The components of Perdue’s sustainability program include helping consumers prosper with flexible, forward-thinking solutions for agriculturally-based products, being responsible stewards of natural resources, being a responsible employer and member of the community, and responsibly contributing to economic stability.
The key constituencies with which the company interacts in this program are consumers, customers, employees, farm partners, communities, and shareholders.
The approach to each will be different, since they are unique constituencies, not one aggregated group, Forsthoffer noted. He also urged the industry to reach out to groups who want to work with them, and to choose wisely.
“The loudest voices are not the most productive voices,” he said, explaining that some activist groups are more interested in “making noise” than in talking to you. Others, though, want a genuine dialogue which means that companies have to listen to these stakeholders rather than regard communication as a one-way marketing effort.
By the year 2050, the world’s population will increase by 2 to 3 billion. Food consumption, particularly of animal protein, will rise significantly along with this population growth. However, current consumption patterns cannot be sustained long-term in the face of this population explosion, and industries, companies, and individuals must figure out how to do more with less, according to Bryan Weech, director of livestock agriculture for the World Wildlife Fund.
“In the next 40 years, we will have to produce as much food as has been produced in the last 8,000 years,” said Weech, who addressed Why Sustainability Matters. He added that 33 percent of the planet is currently used to produce food, while 24 percent more will be needed given current projections of population growth. This trend is unsustainable, Weech continued, “We are eating the planet.”
In the Embedding Sustainability in Business panel discussion, Dennis Treacy, Smithfield’s chief sustainability officer, discussed Smithfield’s sustainability council, formed by the company’s board of directors that reports regularly to that board. This ensures that sustainability initiatives are a highly visible priority.
Treacy remarked that a durable sustainability program must involve all of a company’s employees, challenging them to find ways to make the company better with ideas that will also repay the effort, for instance by saving money through a reduction in water use or electricity consumption.

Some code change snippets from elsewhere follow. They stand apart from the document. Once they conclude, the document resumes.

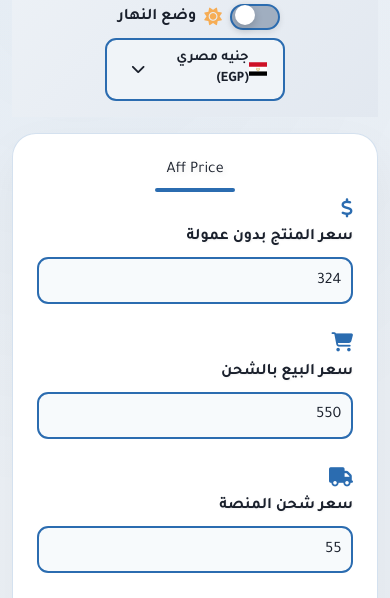
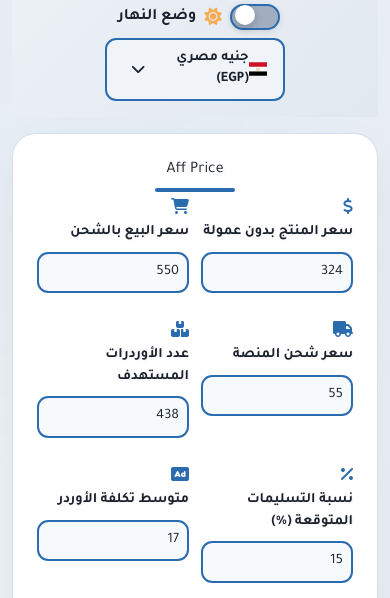
Before and after one commit to elarshed/t123ool, a plain HTML site: page index.html in a window 390 px wide. Shown: the part 197-795 px from the top of the page. Drawn offline with nearby package versions, Linux system fonts and the light colour scheme.

Commit message:
Update index.html

```diff
--- a/index.html
+++ b/index.html
@@ -210,6 +210,7 @@
         .dark-mode .social-links a { box-shadow: 0 3px 10px rgba(72, 187, 120, 0.3); }
         .dark-mode .social-links a:hover { box-shadow: 0 6px 15px rgba(72, 187, 120, 0.5); }
 
+        /* تعديل قسم المدخلات للموبايل */
         .input-group {
             display: flex;
             flex-direction: column;
@@ -219,6 +220,7 @@
             transition: transform 0.3s ease;
             animation: fadeIn 1.2s ease-in-out;
             position: relative;
+            width: 100%; /* ضمان أن كل مدخل يأخذ العرض الكامل للحاوية */
         }
         @media (min-width: 768px) {
             .input-group {
@@ -229,7 +231,7 @@
             }
         }
         .input-group label {
-            font-size: 1rem;
+            font-size: 0.9rem; /* تقليل حجم النص للموبايل */
             font-weight: 700;
             text-shadow: 1px 1px 2px rgba(0, 0, 0, 0.05);
         }
@@ -239,14 +241,17 @@
         .light-mode .input-group label { color: #1a202c; }
         .dark-mode .input-group label { color: #ffffff; }
         .input-group i {
-            font-size: 1.2rem;
+            font-size: 1rem; /* تقليل حجم الأيقونة للموبايل */
             transition: color 0.3s ease;
+        }
+        @media (min-width: 768px) {
+            .input-group i { font-size: 1.2rem; }
         }
         .light-mode .input-group i { color: #2b6cb0; }
         .dark-mode .input-group i { color: #48bb78; }
         .input-group input {
-            font-size: 1rem;
-            padding: 0.6rem;
+            font-size: 0.9rem; /* تقليل حجم النص للموبايل */
+            padding: 0.5rem;
             border-radius: 0.7rem;
             border: 2px solid #2b6cb0;
             width: 100%;
@@ -268,6 +273,19 @@
             box-shadow: 0 0 0 4px rgba(30, 64, 175, 0.2);
         }
         .dark-mode .input-group input:focus { border-color: #48bb78; box-shadow: 0 0 0 4px rgba(72, 187, 120, 0.2); }
+
+        /* تصميم حاوية المدخلات للموبايل */
+        .inputs-container {
+            display: grid;
+            grid-template-columns: repeat(2, 1fr); /* عمودين متساويين على الموبايل */
+            gap: 0.75rem; /* تقليل المسافة بين المدخلات */
+        }
+        @media (min-width: 768px) {
+            .inputs-container {
+                grid-template-columns: repeat(2, 1fr); /* الحفاظ على عمودين على الشاشات الكبيرة */
+                gap: 1rem;
+            }
+        }
 
         /* تصميم المخرجات (النتائج) */
         .result-card {
@@ -655,7 +673,7 @@
         <h1 class="text-center mb-4">Aff Price</h1>
 
         <!-- قسم المدخلات -->
-        <div class="grid grid-cols-1 gap-3 md:grid-cols-2 md:gap-4">
+        <div class="inputs-container">
             <div class="input-group">
                 <i class="fas fa-dollar-sign"></i>
                 <label>سعر المنتج بدون عمولة</label>
@@ -909,7 +927,7 @@
             document.getElementById('adCostPerOrder').value = 0;
             document.getElementById('applyTax').checked = false;
             calculateResults();
-            updateTaxStatus(); // تحديث حالة الضريبة بعد إعادة التعيين
+            updateTaxStatus();
 
             const btn = event.target;
             const ripple = document.createElement('span');
@@ -939,7 +957,7 @@
                     }, 50);
                 }
                 calculateResults();
-                updateTaxStatus(); // تحديث حالة الضريبة مع كل تغيير
+                updateTaxStatus();
             });
         });
 
```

Dr. Michael McCloskey, CEO, Select Milk Products, provided information on the dairy industry’s Innovation Center for U.S. Dairy. The center created a council that drew up a series of initiatives to reduce dairy’s carbon footprint 25 percent by the year 2020. To help understand the impact of food production on the environment and on people, the innovation center launched a research program, first reviewing secondary and tertiary research and then conducting primary research.
One outcome of the research effort was determining the impact, in terms of greenhouse gases, of producing a gallon of milk.
Cargill realized about five years ago that sustainability was important to maintaining its large, international business operations and has adopted a set of basic sustainability values. The challenge now is to go beyond that accomplishment and address sustainability in ways that are more specific to particular brands or customers, according to Mike Mullins, vice president of corporate affairs.
Sharing the company’s experiences and lessons learned, Mullins also suggested that his business and others in the agriculture industry should try to establish better relationships with their customers so that they can be in on discussions about subjects, such as changes in their product or menu line-up that could affect sustainability. — WLJ